** EXCERPTED RECORDS follows **

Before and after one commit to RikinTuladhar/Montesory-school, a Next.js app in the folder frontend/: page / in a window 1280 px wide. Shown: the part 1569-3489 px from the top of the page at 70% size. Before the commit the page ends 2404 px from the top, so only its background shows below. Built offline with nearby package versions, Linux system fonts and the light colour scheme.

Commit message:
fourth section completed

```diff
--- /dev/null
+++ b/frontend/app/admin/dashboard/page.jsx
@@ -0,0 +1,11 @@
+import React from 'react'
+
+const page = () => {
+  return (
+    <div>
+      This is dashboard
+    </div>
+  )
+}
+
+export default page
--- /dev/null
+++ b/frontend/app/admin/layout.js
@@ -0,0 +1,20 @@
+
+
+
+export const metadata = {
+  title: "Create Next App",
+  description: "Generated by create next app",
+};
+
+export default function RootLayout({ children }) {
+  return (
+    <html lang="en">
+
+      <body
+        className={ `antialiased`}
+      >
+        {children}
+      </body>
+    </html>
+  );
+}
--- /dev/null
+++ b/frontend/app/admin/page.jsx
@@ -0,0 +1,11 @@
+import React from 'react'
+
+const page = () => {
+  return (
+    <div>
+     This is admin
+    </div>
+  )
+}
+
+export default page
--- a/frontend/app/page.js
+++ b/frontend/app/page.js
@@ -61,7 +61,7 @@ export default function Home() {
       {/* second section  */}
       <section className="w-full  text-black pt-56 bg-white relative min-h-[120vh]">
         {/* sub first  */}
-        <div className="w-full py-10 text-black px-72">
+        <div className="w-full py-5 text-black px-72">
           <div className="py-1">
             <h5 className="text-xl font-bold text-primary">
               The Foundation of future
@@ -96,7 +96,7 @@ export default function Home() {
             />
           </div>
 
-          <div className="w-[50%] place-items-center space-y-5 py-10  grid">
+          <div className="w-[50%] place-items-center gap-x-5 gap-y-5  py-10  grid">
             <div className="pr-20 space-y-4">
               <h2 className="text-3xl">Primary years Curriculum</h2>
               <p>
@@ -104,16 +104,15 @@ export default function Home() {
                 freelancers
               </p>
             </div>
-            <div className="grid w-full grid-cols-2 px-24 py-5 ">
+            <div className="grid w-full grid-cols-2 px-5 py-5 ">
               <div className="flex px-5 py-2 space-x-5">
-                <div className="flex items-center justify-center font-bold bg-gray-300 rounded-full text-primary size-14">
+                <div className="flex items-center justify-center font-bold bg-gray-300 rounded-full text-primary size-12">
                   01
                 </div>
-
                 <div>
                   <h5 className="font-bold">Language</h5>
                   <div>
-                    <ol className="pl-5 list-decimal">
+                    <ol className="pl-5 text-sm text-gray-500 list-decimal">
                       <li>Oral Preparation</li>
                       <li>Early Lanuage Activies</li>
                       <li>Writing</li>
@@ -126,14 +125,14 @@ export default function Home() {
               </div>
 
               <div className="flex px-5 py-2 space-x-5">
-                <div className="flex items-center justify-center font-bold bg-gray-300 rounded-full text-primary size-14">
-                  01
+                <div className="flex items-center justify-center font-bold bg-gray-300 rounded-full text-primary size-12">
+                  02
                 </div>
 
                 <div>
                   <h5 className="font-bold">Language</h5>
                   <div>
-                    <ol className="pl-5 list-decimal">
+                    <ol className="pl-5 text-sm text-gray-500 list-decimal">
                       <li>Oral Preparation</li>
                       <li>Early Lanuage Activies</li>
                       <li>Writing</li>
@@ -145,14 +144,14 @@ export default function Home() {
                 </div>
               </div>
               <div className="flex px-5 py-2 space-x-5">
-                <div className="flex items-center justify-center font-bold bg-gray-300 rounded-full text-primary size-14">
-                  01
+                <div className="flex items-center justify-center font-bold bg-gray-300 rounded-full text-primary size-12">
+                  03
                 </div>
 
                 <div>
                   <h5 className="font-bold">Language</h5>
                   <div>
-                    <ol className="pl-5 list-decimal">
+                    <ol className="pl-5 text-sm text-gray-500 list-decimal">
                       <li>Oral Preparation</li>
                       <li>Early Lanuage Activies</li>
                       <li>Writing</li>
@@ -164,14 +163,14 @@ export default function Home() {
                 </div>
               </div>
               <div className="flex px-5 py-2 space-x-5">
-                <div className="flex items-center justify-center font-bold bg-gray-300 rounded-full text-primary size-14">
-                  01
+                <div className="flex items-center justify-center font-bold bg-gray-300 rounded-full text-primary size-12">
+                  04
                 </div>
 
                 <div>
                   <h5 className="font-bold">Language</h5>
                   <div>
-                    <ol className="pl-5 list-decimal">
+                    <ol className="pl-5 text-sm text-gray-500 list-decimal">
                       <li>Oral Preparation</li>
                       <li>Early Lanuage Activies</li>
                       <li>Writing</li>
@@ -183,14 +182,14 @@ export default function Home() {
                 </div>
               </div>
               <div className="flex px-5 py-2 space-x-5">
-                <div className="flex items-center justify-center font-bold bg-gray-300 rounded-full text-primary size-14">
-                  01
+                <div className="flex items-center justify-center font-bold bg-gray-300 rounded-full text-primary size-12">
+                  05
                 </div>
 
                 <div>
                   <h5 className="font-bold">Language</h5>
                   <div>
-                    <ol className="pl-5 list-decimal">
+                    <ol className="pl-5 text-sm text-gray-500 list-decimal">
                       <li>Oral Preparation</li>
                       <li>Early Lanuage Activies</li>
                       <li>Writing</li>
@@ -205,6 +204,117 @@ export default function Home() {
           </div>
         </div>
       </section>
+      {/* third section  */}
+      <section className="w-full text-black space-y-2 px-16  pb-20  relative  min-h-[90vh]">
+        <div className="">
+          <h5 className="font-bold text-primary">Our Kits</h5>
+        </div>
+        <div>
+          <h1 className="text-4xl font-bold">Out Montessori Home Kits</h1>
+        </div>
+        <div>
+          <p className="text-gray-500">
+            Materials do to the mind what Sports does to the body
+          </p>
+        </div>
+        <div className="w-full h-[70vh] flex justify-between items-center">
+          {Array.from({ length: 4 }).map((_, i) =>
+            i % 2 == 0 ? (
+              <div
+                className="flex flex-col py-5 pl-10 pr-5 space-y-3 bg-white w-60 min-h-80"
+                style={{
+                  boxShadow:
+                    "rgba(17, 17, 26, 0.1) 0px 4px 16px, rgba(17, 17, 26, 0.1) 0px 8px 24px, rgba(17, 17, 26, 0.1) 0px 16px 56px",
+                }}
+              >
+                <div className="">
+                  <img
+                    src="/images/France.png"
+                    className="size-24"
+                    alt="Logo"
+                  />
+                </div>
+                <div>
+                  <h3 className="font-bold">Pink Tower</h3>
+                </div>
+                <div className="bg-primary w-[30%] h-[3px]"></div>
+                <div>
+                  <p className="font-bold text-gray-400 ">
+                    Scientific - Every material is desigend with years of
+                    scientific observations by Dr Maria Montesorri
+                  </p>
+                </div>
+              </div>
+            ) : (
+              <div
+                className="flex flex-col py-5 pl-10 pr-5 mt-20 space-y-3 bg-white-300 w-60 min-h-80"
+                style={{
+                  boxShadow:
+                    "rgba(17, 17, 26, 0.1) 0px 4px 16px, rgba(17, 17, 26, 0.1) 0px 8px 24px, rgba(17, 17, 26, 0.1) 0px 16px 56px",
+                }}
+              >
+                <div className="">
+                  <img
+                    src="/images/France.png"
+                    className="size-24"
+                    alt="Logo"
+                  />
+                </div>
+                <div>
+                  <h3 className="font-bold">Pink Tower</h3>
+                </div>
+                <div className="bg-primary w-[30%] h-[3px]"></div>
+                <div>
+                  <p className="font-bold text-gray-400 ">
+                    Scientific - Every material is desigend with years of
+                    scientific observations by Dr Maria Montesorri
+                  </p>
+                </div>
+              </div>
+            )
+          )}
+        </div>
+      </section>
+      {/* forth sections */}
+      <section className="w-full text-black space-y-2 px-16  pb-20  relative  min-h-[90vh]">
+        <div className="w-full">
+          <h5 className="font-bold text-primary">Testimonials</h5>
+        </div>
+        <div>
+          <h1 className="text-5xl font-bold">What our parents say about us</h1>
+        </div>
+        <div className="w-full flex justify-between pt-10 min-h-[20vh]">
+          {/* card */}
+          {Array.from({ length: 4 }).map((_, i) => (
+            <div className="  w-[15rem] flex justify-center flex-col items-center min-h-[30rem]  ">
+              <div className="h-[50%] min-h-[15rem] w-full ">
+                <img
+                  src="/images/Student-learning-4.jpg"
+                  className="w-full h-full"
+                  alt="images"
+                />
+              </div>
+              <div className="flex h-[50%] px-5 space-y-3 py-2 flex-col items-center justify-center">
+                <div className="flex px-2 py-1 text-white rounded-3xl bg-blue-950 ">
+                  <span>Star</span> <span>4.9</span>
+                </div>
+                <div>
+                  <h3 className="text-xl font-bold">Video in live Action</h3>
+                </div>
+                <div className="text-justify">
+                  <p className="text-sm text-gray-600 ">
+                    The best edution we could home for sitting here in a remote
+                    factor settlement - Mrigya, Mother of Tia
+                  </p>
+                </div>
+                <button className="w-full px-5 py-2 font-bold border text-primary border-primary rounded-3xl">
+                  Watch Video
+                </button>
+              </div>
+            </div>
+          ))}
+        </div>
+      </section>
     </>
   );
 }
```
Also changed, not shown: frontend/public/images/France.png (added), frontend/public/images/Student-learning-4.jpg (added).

** End of EXCERPTED RECORDS **

WORK INSTRUCTIONS >>
Please copy out every line of the preceding listing that carries "body".

EXPECTED ANSWER >>
+      <body
+      </body>
+            Materials do to the mind what Sports does to the body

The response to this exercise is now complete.